The zip lining was so cool. We went on the seven cable track. For the first line, Nick and Akhil were both pressing down with their back hand too much in the beginning which slowed them down a decent amount. Nick ended up having to pull himself in about 10 feet which isn’t that bad. However, Akhil stopped halfway. We were trying to shoot at him to have him pull himself in but he apparently couldn’t hear us. The guide ended up going out and towing him in to the dock. It was hilarious. 🙂
After that excitement, it was a much more smooth adventure. The views were amazing. Although, Nick claims we were going too fast to really enjoy them. My favorite line was the one where we just let go of the line and coasted through the forest. I just got to lean back and enjoy the ride. Akhil liked the fast ones because he didn’t have to worry about not making it to the end. 😀
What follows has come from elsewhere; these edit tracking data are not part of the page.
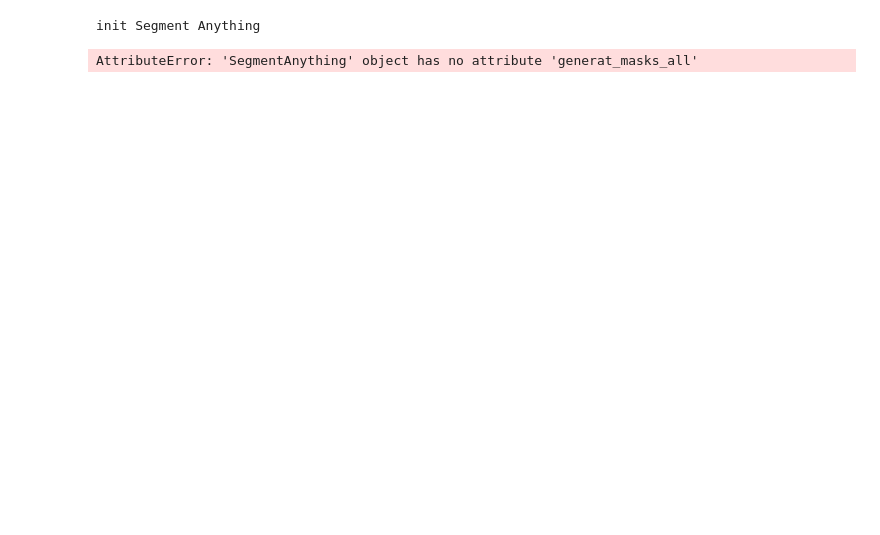
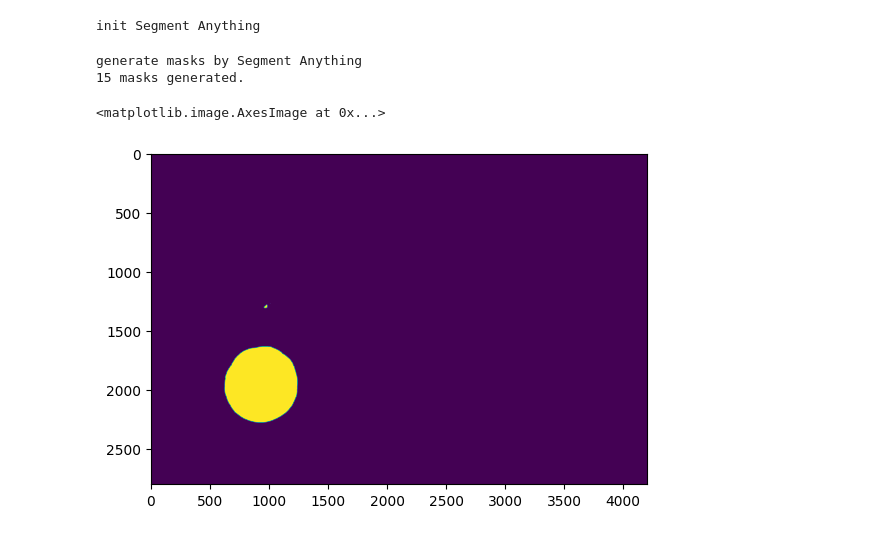
Before and after one commit to sugarl-sudo/Fridge-To-recipe, a Jupyter notebook: notebook/sam_experiment.ipynb, the cells around one changed output. Drawn from its saved outputs; the diff is of its cells as text; code cells hidden in the pictures; blank space fills up the shorter version.

```diff
--- a/notebook/sam_experiment.ipynb
+++ b/notebook/sam_experiment.ipynb
@@ -77,6 +78,7 @@ sam = SegmentAnything(device, "vit_b", "../models/sam_vit_b_01ec64.pth")
 init Segment Anything
 # %%
 # マスク生成
-sam.generat_masks_all(image)
+masks = sam.generat_masks_all(image)
 # %% [output]
-AttributeError: 'SegmentAnything' object has no attribute 'generat_masks_all'
+generate masks by Segment Anything
+15 masks generated.
@@ -85,3 +85,8 @@ print()
+# %%
+plt.imshow(masks[5]['segmentation'])
+# %% [output]
+<matplotlib.image.AxesImage at 0x...>
+[figure, added]
 # %%
 # エリアを検出するクラス
 class Area:
```
Also changed, not shown: parts of 9 cells of this notebook.
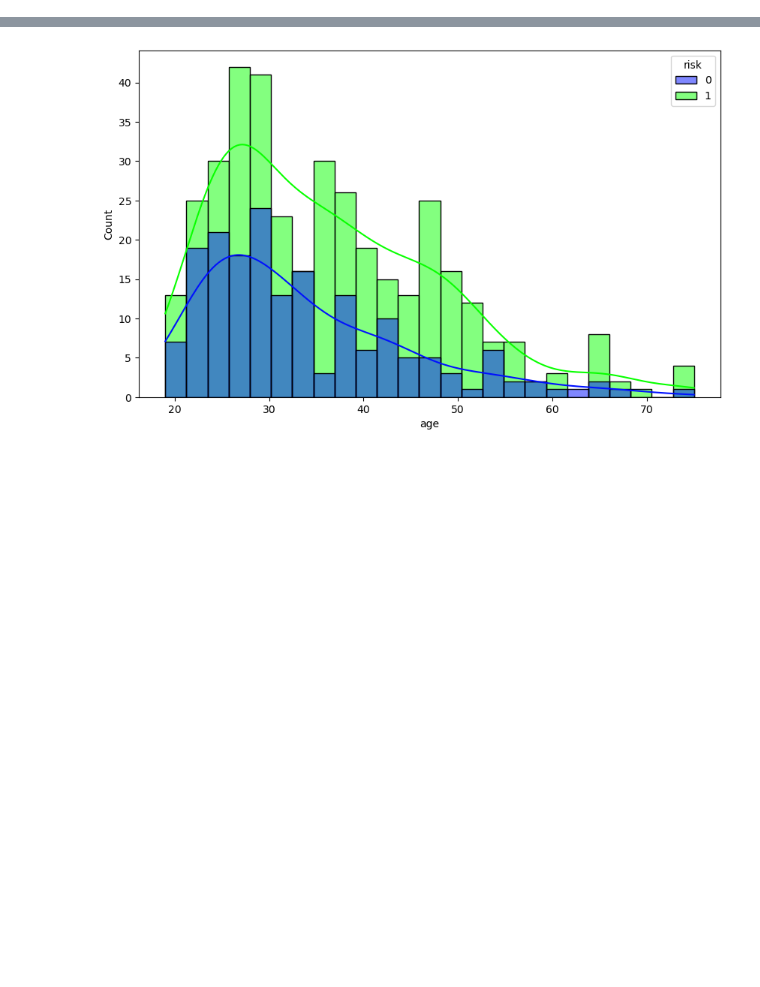
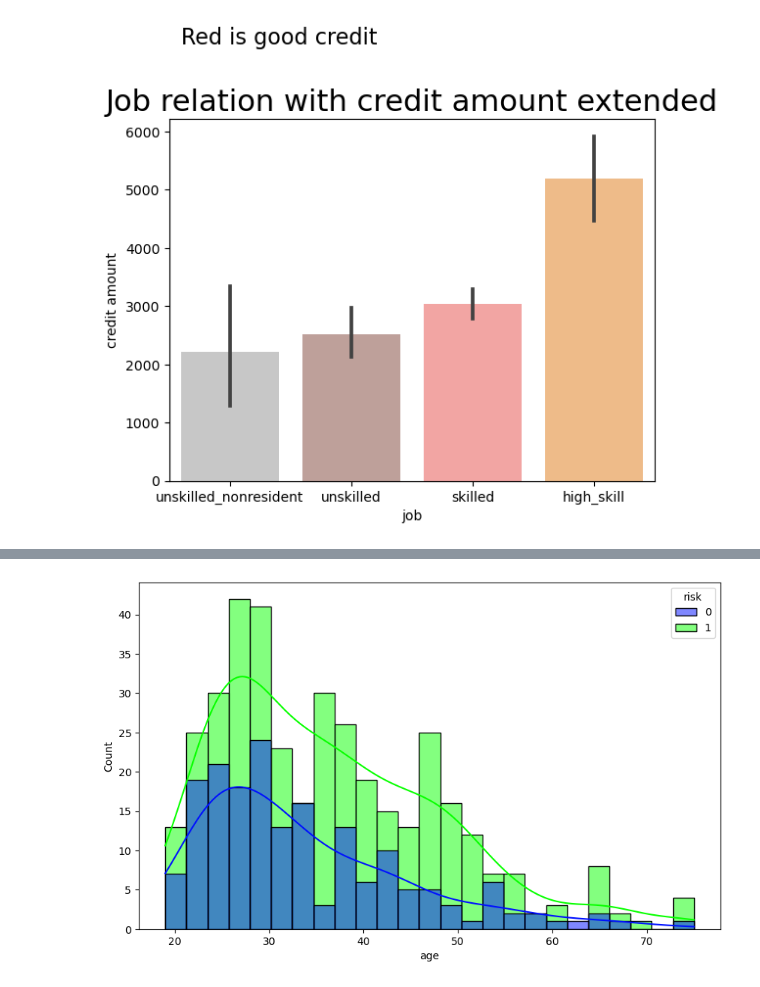
Before and after one commit to jcrosenberger/german_credit_analysis, a Jupyter notebook: work_in_progress.ipynb, the cells around one changed output, grey strips where cells are left out. Cells and saved outputs as stored; diff of their text form; code cells hidden in the pictures; blank space fills up the shorter version.

```diff
--- a/work_in_progress.ipynb
+++ b/work_in_progress.ipynb
@@ -47,0 +58,7 @@ for i in checking:
+# %%
+sns.barplot(data = train, y = 'credit amount', x = 'job', palette="tab20_r", hue = 'risk')
+plt.text(-0.4, 7_500, 'Red is good credit', fontsize = 16)
+plt.title('Job relation with credit amount extended', fontsize = 22)
+plt.show()
+# %% [output]
+[figure, added]
```
Also changed, not shown: parts of 17 cells of this notebook, 4 other files.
After the zip lining, we scampered over to the canyoneering. Yet again the ambiguous name hides a really cool extreme adventure. Canyoneering is, in this case, rappelling down a water fall. Yup. That’s right. We headed into the forest and rappelled down two dry areas and two wet ones. The hike between the rappels was almost as much fun as the actual rappel. We had to climb over boulders and jump and wade through creeks. At one point they had us actually cannonball into a water hole that was at least seven feet deep!
At the second rappel, I began it well and was actually jump rappelling. It was great. Until I missed the ground and tried to go for the wall but it had disappeared. There was a jut out in front of the wall near my feet. As you might have guessed, I face planted into the wall of the cliff. Sigh. I was fine though! I didn’t even drop my cable! I made it back down in one piece with only a little scrape on my leg. And boy, was it an adventure!
Once we got back to the canyoneering starting point, we were given the option of jumping into a quick rinse off shower, handed a warm, dry towel, and herded up the stairs to food. They had a slideshow going of our photos already and served us a buffet of rice, beans, pineapple, and a few others that I don’t know what to call them but they were good!
They drove us back to the hotel where we worked on sensors until dinner. We ended up going into the “village” and got pizza of all things. Then we shopped around for a little bit. The boys bought a few souvenirs and I got myself a magnet for my collection. Finally, we came back for more sensor work of course. The Ph sensor is almost working and the CO2 sensor is good to go!
All in all, today was an awesome day! We zip lined through a rainforest, rappelled down a waterfall, and shopped in the village. I’m happy!
See ya next time!
International Computer Engineering Experience in Costa Rica